Exercise details | Write out the full set of records exactly. Any pictures in them do not belong in the copy.

Dataset entries |
■ ■ ■ ■ ■

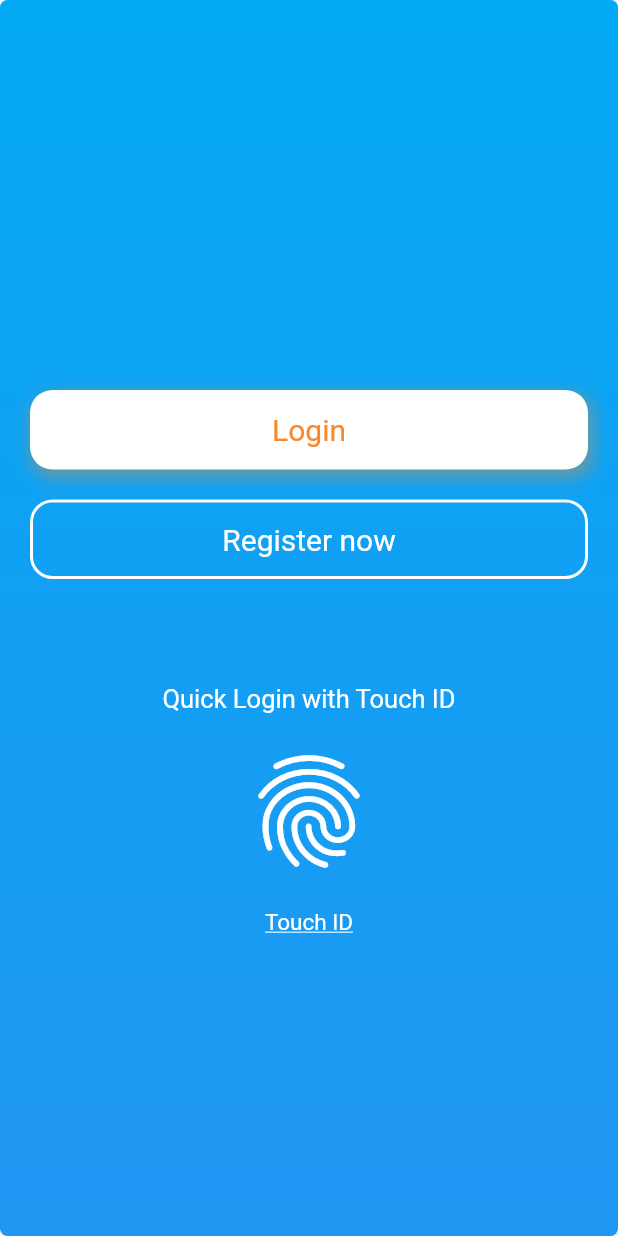
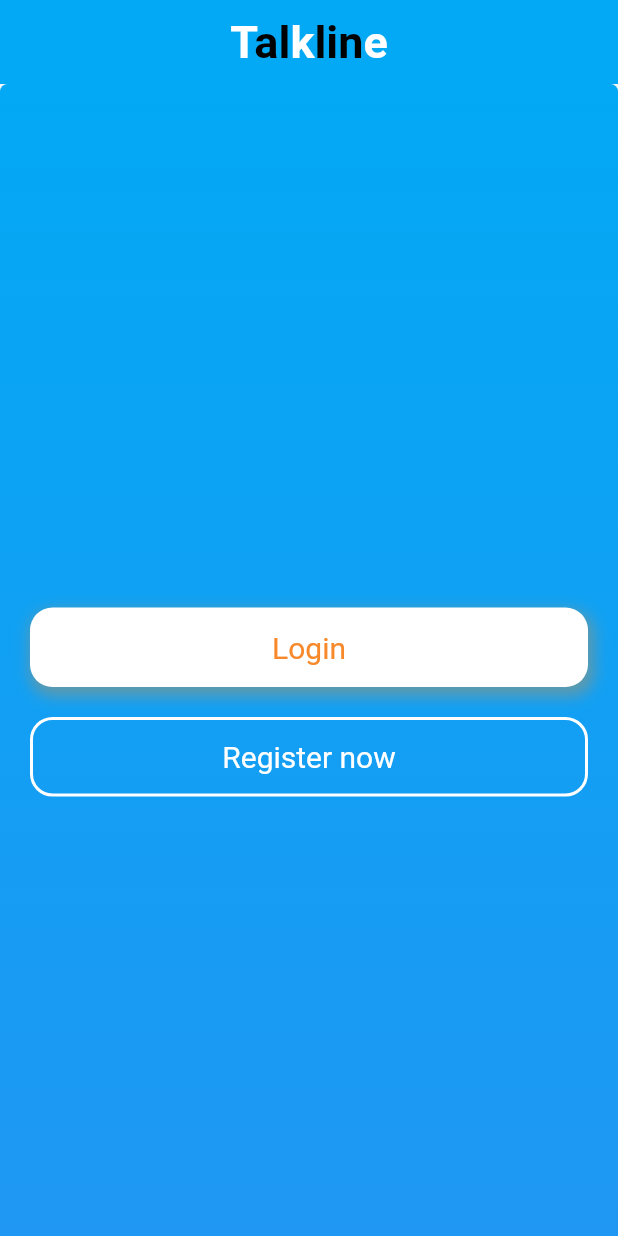
Before and after one commit to asamoah-fred/chat_app, a Flutter app: the screen it shows after launch, on a phone screen of 412 x 824 dp. Run offline on Flutter 3.47's test engine with Material 2 defaults, Android fonts, the light colour scheme and no system bars.

Commit message:
Set App Name

```diff
--- a/lib/main.dart
+++ b/lib/main.dart
@@ -3,6 +3,7 @@
 
 void main() {
   runApp(const MyApp());
+
 }
 
 class MyApp extends StatelessWidget {
--- a/lib/screens/welcomepage.dart
+++ b/lib/screens/welcomepage.dart
@@ -13,6 +13,53 @@ class _WelcomePageState extends State<WelcomePage> {
   @override
   Widget build(BuildContext context) {
     return Scaffold(
+      appBar: AppBar(
+        title: Center(
+          child: RichText(
+            textAlign: TextAlign.center,
+            text: const TextSpan(
+              text: 'T',
+              style: TextStyle(
+                fontSize: 30,
+                fontWeight: FontWeight.w700,
+                color: Colors.white,
+              ),
+              children: [
+                TextSpan(
+                  text: 'al',
+                  style: TextStyle(
+                    color: Colors.black,
+                    fontSize: 30,
+                  ),
+                ),
+                TextSpan(
+                  text: 'k',
+                  style: TextStyle(
+                    color: Colors.white,
+                    fontSize: 30,
+                  ),
+                ),
+                TextSpan(
+                  text: 'lin',
+                  style: TextStyle(
+                    color: Colors.black,
+                    fontSize: 30,
+                  ),
+                ),
+                TextSpan(
+                  text: 'e',
+                  style: TextStyle(
+                    color: Colors.white,
+                    fontSize: 30,
+                  ),
+                ),
+              ],
+            ),
+          ),
+        ),
+        elevation: 0,
+        backgroundColor: Colors.lightBlue,
+      ),
       body: SingleChildScrollView(
         child: Container(
           padding: const EdgeInsets.symmetric(horizontal: 20),
@@ -42,9 +89,6 @@ class _WelcomePageState extends State<WelcomePage> {
             crossAxisAlignment: CrossAxisAlignment.center,
             mainAxisAlignment: MainAxisAlignment.center,
             children: [
-              const SizedBox(
-                height: 80,
-              ),
               InkWell(
                 onTap: () {
                   Navigator.push(
@@ -128,45 +172,6 @@ class _WelcomePageState extends State<WelcomePage> {
                   ),
                 ),
               ),
-              const SizedBox(
-                height: 30,
-              ),
-              Container(
-                margin: const EdgeInsets.only(
-                  top: 40,
-                  bottom: 20,
-                ),
-                child: Column(
-                  children: const [
-                    Text(
-                      'Quick Login with Touch ID',
-                      style: TextStyle(
-                        color: Colors.white,
-                        fontSize: 17,
-                      ),
-                    ),
-                    SizedBox(
-                      height: 20,
-                    ),
-                    Icon(
-                      Icons.fingerprint,
-                      size: 90,
-                      color: Colors.white,
-                    ),
-                    SizedBox(
-                      height: 20,
-                    ),
-                    Text(
-                      'Touch ID',
-                      style: TextStyle(
-                        color: Colors.white,
-                        fontSize: 15,
-                        decoration: TextDecoration.underline,
-                      ),
-                    ),
-                  ],
-                ),
-              ),
             ],
           ),
         ),
```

■ ■ ■ ■ ■

Output for this exercise |
Before and after one commit to asamoah-fred/chat_app, a Flutter app: the screen it shows after launch, on a phone screen of 412 x 824 dp. Run offline on Flutter 3.47's test engine with Material 2 defaults, Android fonts, the light colour scheme and no system bars.

Commit message:
Set App Name

```diff
--- a/lib/main.dart
+++ b/lib/main.dart
@@ -3,6 +3,7 @@
 
 void main() {
   runApp(const MyApp());
+
 }
 
 class MyApp extends StatelessWidget {
--- a/lib/screens/welcomepage.dart
+++ b/lib/screens/welcomepage.dart
@@ -13,6 +13,53 @@ class _WelcomePageState extends State<WelcomePage> {
   @override
   Widget build(BuildContext context) {
     return Scaffold(
+      appBar: AppBar(
+        title: Center(
+          child: RichText(
+            textAlign: TextAlign.center,
+            text: const TextSpan(
+              text: 'T',
+              style: TextStyle(
+                fontSize: 30,
+                fontWeight: FontWeight.w700,
+                color: Colors.white,
+              ),
+              children: [
+                TextSpan(
+                  text: 'al',
+                  style: TextStyle(
+                    color: Colors.black,
+                    fontSize: 30,
+                  ),
+                ),
+                TextSpan(
+                  text: 'k',
+                  style: TextStyle(
+                    color: Colors.white,
+                    fontSize: 30,
+                  ),
+                ),
+                TextSpan(
+                  text: 'lin',
+                  style: TextStyle(
+                    color: Colors.black,
+                    fontSize: 30,
+                  ),
+                ),
+                TextSpan(
+                  text: 'e',
+                  style: TextStyle(
+                    color: Colors.white,
+                    fontSize: 30,
+                  ),
+                ),
+              ],
+            ),
+          ),
+        ),
+        elevation: 0,
+        backgroundColor: Colors.lightBlue,
+      ),
       body: SingleChildScrollView(
         child: Container(
           padding: const EdgeInsets.symmetric(horizontal: 20),
@@ -42,9 +89,6 @@ class _WelcomePageState extends State<WelcomePage> {
             crossAxisAlignment: CrossAxisAlignment.center,
             mainAxisAlignment: MainAxisAlignment.center,
             children: [
-              const SizedBox(
-                height: 80,
-              ),
               InkWell(
                 onTap: () {
                   Navigator.push(
@@ -128,45 +172,6 @@ class _WelcomePageState extends State<WelcomePage> {
                   ),
                 ),
               ),
-              const SizedBox(
-                height: 30,
-              ),
-              Container(
-                margin: const EdgeInsets.only(
-                  top: 40,
-                  bottom: 20,
-                ),
-                child: Column(
-                  children: const [
-                    Text(
-                      'Quick Login with Touch ID',
-                      style: TextStyle(
-                        color: Colors.white,
-                        fontSize: 17,
-                      ),
-                    ),
-                    SizedBox(
-                      height: 20,
-                    ),
-                    Icon(
-                      Icons.fingerprint,
-                      size: 90,
-                      color: Colors.white,
-                    ),
-                    SizedBox(
-                      height: 20,
-                    ),
-                    Text(
-                      'Touch ID',
-                      style: TextStyle(
-                        color: Colors.white,
-                        fontSize: 15,
-                        decoration: TextDecoration.underline,
-                      ),
-                    ),
-                  ],
-                ),
-              ),
             ],
           ),
         ),
```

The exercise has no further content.